Try it —
Below are some records; return each one exactly as written.

Supplied information —
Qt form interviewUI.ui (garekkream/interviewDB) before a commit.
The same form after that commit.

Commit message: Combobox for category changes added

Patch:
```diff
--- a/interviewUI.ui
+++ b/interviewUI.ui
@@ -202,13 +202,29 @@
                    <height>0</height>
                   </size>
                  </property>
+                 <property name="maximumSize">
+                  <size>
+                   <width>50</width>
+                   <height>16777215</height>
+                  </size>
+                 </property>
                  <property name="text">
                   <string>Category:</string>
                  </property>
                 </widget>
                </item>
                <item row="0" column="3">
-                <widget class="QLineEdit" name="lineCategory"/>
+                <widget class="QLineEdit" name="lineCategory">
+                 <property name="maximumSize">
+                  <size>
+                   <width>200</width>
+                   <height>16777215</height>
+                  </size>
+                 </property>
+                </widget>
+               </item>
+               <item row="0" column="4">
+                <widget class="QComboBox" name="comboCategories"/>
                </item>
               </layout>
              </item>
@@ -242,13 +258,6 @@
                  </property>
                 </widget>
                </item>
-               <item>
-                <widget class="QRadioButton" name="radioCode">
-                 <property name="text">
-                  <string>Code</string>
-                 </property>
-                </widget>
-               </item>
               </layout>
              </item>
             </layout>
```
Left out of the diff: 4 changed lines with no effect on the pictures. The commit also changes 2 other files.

Written solution —
Qt form interviewUI.ui (garekkream/interviewDB) before a commit.
The same form after that commit.

Commit message: Combobox for category changes added

Patch:
```diff
--- a/interviewUI.ui
+++ b/interviewUI.ui
@@ -202,13 +202,29 @@
                    <height>0</height>
                   </size>
                  </property>
+                 <property name="maximumSize">
+                  <size>
+                   <width>50</width>
+                   <height>16777215</height>
+                  </size>
+                 </property>
                  <property name="text">
                   <string>Category:</string>
                  </property>
                 </widget>
                </item>
                <item row="0" column="3">
-                <widget class="QLineEdit" name="lineCategory"/>
+                <widget class="QLineEdit" name="lineCategory">
+                 <property name="maximumSize">
+                  <size>
+                   <width>200</width>
+                   <height>16777215</height>
+                  </size>
+                 </property>
+                </widget>
+               </item>
+               <item row="0" column="4">
+                <widget class="QComboBox" name="comboCategories"/>
                </item>
               </layout>
              </item>
@@ -242,13 +258,6 @@
                  </property>
                 </widget>
                </item>
-               <item>
-                <widget class="QRadioButton" name="radioCode">
-                 <property name="text">
-                  <string>Code</string>
-                 </property>
-                </widget>
-               </item>
               </layout>
              </item>
             </layout>
```
Left out of the diff: 4 changed lines with no effect on the pictures. The commit also changes 2 other files.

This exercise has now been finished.